As stated by the Supreme Court of Indiana in Bahr v. Zahm, 219 Ind. 297, 302, 37 N.E.2d 942 (1941), quoted with approval in Reith v. County of Mountrail, supra at 672:

It seems to us that the difference between the statutes here involved is basic. The non-claim statute relates to *787 the exercise of a right, while the statute relieving the State from the operation of statutes of limitation pertains only to remedies. The non-claim statute imposes a condition precedent to the enforcement of a right of action, while statutes of limitation create defenses that must be pleaded and may be waived. We do not know of any statute or rule of law that relieves the State of Indiana from the obligation to perform conditions precedent upon which the enforcement of a right of action is made to depend.

I believe the correct interpretation of RCW 4.16.310 to be: (1) If the claim or cause of action accrues within 6 years, then and only then will the applicable statute of limitation begin to run. Thus, e.g., if the damage was discovered 5 years after the substantial completion of construction and the applicable statute of limitation was RCW 4.16.040, the action would have to be brought within 6 years of the discovery of the damage or a total of 11 years from the date the damage occurred. (RCW 4.16.160 would toll the statute of limitation but only if the claim had accrued within 6 years.) (2) If the cause of action has not accrued within 6 years, i.e., been discovered by plaintiff, then the cause of action shall be barred. See Gazija v. Nicholas Jerns Co., 86 Wn.2d 215, 543 P.2d 338 (1975).

In 1982, when Bellevue School District filed its lawsuit, it had no claim, it had no action, it had no case.
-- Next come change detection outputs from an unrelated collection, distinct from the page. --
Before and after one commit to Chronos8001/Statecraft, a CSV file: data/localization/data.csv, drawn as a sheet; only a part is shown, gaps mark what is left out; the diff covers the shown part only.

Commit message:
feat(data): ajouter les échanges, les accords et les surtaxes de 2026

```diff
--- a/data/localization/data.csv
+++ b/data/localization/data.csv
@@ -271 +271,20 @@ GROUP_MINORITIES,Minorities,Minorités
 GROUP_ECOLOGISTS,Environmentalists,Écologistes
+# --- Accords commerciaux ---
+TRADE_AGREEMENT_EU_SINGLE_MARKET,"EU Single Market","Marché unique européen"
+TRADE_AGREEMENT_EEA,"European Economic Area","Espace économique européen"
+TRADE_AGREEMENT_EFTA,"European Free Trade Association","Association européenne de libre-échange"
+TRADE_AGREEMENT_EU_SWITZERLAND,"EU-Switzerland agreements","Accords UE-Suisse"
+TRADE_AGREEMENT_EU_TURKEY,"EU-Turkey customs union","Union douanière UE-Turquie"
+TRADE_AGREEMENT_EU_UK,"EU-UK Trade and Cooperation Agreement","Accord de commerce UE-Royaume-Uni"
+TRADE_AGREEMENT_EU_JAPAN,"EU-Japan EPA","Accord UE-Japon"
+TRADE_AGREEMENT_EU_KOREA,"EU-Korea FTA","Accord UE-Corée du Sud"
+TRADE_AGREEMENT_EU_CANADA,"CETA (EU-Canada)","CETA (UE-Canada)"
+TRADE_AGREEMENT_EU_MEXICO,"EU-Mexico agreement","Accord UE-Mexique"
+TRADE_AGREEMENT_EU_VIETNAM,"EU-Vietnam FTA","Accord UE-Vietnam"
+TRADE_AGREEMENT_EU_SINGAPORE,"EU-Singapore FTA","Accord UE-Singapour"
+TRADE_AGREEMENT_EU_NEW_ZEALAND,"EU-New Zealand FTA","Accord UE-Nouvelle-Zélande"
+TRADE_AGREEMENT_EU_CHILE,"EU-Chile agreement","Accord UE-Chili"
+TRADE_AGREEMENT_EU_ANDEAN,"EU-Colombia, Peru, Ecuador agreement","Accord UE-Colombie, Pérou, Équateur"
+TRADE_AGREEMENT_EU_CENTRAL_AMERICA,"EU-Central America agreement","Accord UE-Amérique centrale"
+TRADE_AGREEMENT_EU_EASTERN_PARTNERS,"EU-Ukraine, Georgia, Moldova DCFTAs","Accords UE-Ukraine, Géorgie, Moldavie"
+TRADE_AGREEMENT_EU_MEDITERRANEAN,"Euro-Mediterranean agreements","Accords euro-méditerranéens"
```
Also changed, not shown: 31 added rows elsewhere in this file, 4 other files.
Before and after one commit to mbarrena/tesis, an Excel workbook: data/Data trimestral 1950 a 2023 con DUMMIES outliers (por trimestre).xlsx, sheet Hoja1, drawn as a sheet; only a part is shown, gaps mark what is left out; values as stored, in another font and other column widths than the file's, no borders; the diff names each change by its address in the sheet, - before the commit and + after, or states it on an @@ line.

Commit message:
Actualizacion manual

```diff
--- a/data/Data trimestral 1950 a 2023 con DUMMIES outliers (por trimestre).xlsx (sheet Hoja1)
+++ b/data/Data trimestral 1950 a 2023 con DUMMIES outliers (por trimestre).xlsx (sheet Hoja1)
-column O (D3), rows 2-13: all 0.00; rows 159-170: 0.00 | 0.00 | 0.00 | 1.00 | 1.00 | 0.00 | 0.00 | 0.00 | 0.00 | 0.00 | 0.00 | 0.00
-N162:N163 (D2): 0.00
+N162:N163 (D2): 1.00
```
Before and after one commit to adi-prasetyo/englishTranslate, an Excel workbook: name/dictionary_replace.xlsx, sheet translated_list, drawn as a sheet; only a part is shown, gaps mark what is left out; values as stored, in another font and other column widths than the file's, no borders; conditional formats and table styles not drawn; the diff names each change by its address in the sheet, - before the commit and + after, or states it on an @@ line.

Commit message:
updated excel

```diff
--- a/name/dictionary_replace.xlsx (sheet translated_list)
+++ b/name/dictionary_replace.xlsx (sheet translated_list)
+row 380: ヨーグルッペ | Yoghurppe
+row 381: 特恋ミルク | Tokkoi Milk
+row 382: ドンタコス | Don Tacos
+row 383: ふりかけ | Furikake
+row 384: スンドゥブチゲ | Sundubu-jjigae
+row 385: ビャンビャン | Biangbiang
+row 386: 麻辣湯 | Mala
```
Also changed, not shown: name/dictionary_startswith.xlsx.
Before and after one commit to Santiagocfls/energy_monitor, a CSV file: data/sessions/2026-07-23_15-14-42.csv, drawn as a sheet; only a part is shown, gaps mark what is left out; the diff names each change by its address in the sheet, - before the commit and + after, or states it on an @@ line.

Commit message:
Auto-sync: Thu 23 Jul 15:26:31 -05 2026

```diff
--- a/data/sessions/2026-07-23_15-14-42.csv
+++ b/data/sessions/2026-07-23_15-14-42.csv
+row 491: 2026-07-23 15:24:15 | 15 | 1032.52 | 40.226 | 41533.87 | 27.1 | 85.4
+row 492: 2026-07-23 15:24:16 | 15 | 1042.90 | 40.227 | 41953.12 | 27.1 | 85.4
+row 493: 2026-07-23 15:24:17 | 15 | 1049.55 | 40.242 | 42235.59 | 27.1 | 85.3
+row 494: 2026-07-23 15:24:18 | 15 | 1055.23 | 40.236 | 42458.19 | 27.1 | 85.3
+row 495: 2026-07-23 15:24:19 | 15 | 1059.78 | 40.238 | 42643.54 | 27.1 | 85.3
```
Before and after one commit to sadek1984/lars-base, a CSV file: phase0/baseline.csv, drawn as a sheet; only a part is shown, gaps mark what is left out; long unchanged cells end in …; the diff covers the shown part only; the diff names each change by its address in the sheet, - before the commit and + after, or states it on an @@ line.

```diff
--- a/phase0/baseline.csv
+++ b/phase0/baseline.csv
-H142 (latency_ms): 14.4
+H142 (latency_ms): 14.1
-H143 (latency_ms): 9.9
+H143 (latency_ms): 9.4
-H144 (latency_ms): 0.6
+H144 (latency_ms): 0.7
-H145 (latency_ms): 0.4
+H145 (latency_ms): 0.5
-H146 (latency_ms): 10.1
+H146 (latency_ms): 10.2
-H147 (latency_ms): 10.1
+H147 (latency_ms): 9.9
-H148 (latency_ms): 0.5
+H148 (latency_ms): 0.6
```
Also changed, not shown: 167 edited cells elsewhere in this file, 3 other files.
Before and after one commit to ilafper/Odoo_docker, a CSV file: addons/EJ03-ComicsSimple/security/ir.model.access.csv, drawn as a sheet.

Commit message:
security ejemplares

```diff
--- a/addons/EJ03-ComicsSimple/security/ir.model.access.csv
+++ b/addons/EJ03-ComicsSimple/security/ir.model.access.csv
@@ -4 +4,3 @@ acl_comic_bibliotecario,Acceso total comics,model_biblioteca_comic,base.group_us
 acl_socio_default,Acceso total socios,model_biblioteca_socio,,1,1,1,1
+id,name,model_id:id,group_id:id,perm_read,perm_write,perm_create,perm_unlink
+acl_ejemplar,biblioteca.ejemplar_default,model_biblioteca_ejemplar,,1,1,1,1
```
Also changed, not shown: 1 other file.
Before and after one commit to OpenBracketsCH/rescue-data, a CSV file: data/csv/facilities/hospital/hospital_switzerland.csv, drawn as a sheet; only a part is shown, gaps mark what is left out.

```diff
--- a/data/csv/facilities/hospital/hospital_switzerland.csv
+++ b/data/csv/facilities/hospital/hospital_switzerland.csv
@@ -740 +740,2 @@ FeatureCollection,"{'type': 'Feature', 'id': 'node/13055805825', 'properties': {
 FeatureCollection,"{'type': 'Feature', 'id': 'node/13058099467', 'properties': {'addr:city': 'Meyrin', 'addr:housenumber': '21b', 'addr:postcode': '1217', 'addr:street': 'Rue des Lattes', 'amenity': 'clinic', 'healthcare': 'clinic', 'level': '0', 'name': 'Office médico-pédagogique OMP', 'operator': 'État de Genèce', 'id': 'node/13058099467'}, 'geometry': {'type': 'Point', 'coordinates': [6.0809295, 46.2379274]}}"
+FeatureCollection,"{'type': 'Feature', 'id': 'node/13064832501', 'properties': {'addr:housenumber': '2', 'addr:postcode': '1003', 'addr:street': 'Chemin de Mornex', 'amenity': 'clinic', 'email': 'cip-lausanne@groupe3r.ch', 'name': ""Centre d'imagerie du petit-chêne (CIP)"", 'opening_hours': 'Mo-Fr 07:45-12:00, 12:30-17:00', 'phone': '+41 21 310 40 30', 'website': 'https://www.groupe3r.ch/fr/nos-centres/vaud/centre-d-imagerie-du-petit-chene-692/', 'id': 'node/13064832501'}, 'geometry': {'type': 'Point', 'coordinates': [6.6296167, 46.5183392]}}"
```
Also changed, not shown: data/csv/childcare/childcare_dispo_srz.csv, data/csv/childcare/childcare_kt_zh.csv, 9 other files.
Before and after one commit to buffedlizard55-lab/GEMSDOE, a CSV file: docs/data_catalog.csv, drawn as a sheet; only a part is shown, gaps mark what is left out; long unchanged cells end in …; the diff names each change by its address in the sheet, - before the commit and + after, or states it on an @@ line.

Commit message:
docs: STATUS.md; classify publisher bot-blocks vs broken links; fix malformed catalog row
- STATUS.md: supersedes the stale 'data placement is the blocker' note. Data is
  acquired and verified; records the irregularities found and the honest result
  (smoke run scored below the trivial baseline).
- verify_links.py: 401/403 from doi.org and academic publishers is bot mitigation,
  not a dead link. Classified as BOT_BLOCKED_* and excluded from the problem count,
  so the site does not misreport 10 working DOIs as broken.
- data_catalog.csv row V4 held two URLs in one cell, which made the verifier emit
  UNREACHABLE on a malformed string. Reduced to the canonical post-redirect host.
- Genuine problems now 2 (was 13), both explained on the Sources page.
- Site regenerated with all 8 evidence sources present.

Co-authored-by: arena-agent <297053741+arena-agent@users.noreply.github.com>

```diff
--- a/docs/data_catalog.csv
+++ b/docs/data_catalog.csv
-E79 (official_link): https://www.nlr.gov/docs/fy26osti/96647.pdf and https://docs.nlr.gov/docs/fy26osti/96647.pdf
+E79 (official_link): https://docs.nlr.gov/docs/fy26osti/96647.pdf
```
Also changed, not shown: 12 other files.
The remedy for this situation is not for this court to rewrite the statute but for school districts to seek legislative relief.

STAFFORD, UTTER, and BRACHTENBACH, JJ., concur with DOLLIVER, J.

New argument granted March 13, 1984.